Comparing Apples with Apples
If a tank manufacturer promises a low cost for tank and coating, make sure you are comparing apples with apples. The quality of the coating will significantly affect the maintenance cost and recoating requirements and therefore the whole life cost of the tank or silo. Compare the specifications of each tank being offered, especially the coating application sections, and ensure that the costs you review are comparable.
Why is a High-Quality Coating so Important?
Tanks without high-quality features may quote lower on initial cost. But in the long run, their total life-cycle cost is often comparable to or higher than a high-quality tank with a good coating. A quality abrasion resistant coating ensures against corrosion, a common problem that shortens the life of the tank. A good-quality coating often means lower maintenance, offering fewer headaches during the tank’s life cycle. A quality coating also means less residue on the inside of the tank.
Are coatings for tanks absolutely necessary? “Black tanks,” or tanks without coatings, are sold for storage of products that are protectants in themselves. For example, tanks for storage of soybean oil or an abrasive product like sand would not need a coating.
Would you ever consider moving your tank or silo? Coatings applied in the field reduce the ability to move the tank, as the coating will tear or break when the pieces are moved. Also, if your tank requires a special coating, some coatings are available today that resist high heat, are suited for cold weather or withstand acidity.

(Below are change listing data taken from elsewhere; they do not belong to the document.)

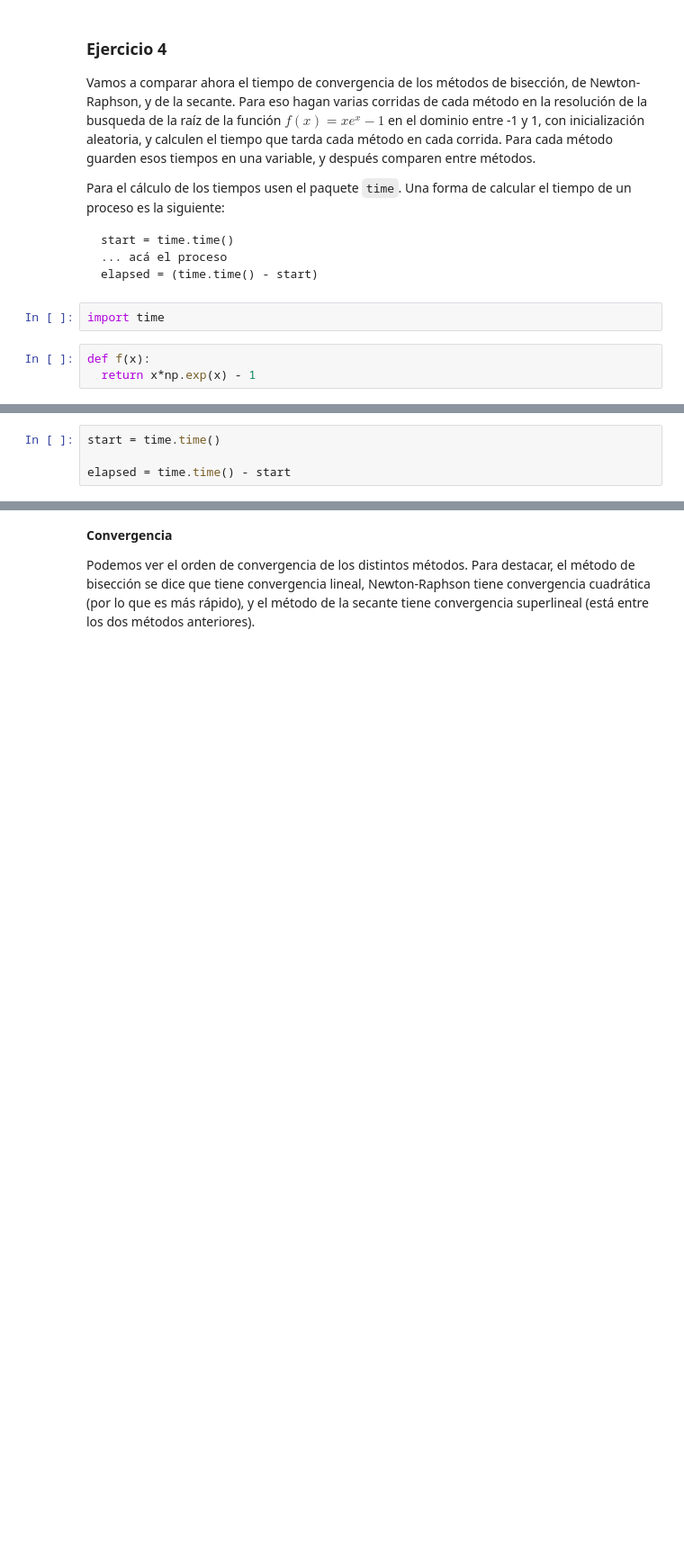
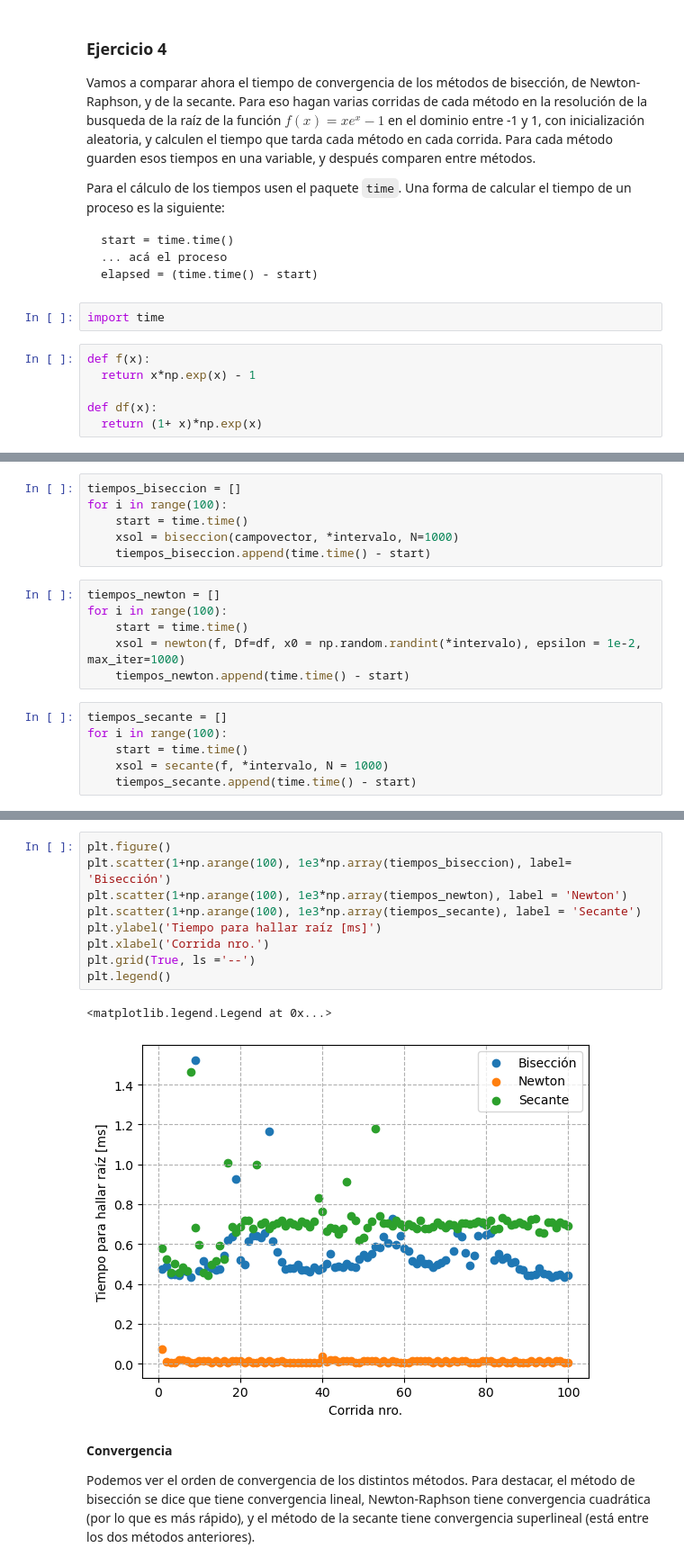
Before and after one commit to lexisantos/modeladocontinuo_uba, a Jupyter notebook: Lab01_Raices.ipynb, the cells around one changed output, grey strips where cells are left out. Shown at 90% size. Cells and saved outputs as stored; diff of their text form; blank space fills up the shorter version.

```diff
--- a/Lab01_Raices.ipynb
+++ b/Lab01_Raices.ipynb
@@ -537,5 +558,8 @@ import time
 # %%
 def f(x):
   return x*np.exp(x) - 1
+
+def df(x):
+  return (1+ x)*np.exp(x)
 # %%
 intervalo = [-1, 1]
@@ -543,4 +566,18 @@ x =
 # %%
-start = time.time()
-
-elapsed = time.time() - start
+tiempos_biseccion = []
+for i in range(100):
+    start = time.time()
+    xsol = biseccion(campovector, *intervalo, N=1000)
+    tiempos_biseccion.append(time.time() - start)
+# %%
+tiempos_newton = []
+for i in range(100):
+    start = time.time()
+    xsol = newton(f, Df=df, x0 = np.random.randint(*intervalo), epsilon = 1e-2, max_iter=1000)
+    tiempos_newton.append(time.time() - start)
+# %%
+tiempos_secante = []
+for i in range(100):
+    start = time.time()
+    xsol = secante(f, *intervalo, N = 1000)
+    tiempos_secante.append(time.time() - start)
@@ -547,3 +602,15 @@ elapsed = time.time() - start
+# %%
+plt.figure()
+plt.scatter(1+np.arange(100), 1e3*np.array(tiempos_biseccion), label= 'Bisección')
+plt.scatter(1+np.arange(100), 1e3*np.array(tiempos_newton), label = 'Newton')
+plt.scatter(1+np.arange(100), 1e3*np.array(tiempos_secante), label = 'Secante')
+plt.ylabel('Tiempo para hallar raíz [ms]')
+plt.xlabel('Corrida nro.')
+plt.grid(True, ls ='--')
+plt.legend()
+# %% [output]
+<matplotlib.legend.Legend at 0x...>
+[figure, added]
 # %% [markdown]
 **Convergencia**
 
```
Also changed, not shown: parts of 17 cells of this notebook, 1 other file.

Locating an Experienced Vendor
It may seem like common knowledge to mention experience as a factor for choosing a tank and coating, but it is key consideration. Consider the experience of the tank manufacturer: how long the company has been fabricating tanks; whether it uses state-of-the-art coatings; whether its coatings are factory applied and thermally cured; what its quality control measures are; what its volume sold is; in what countries it sells; which markets it supplies. Also consider tank manufacturers with third-party accreditation, such as the ISO 9001 Quality Certification.
Peter Vodak is corporate coating engineer with CST Industries Inc. He is a NACE certified coating inspector. Columbian TecTank, a division of CST, specializes in the design, fabrication, factory coating/thermal curing and erection of tanks and silos for the dry bulk industry. For more information about choosing tanks and coatings, visit www.tanks.com.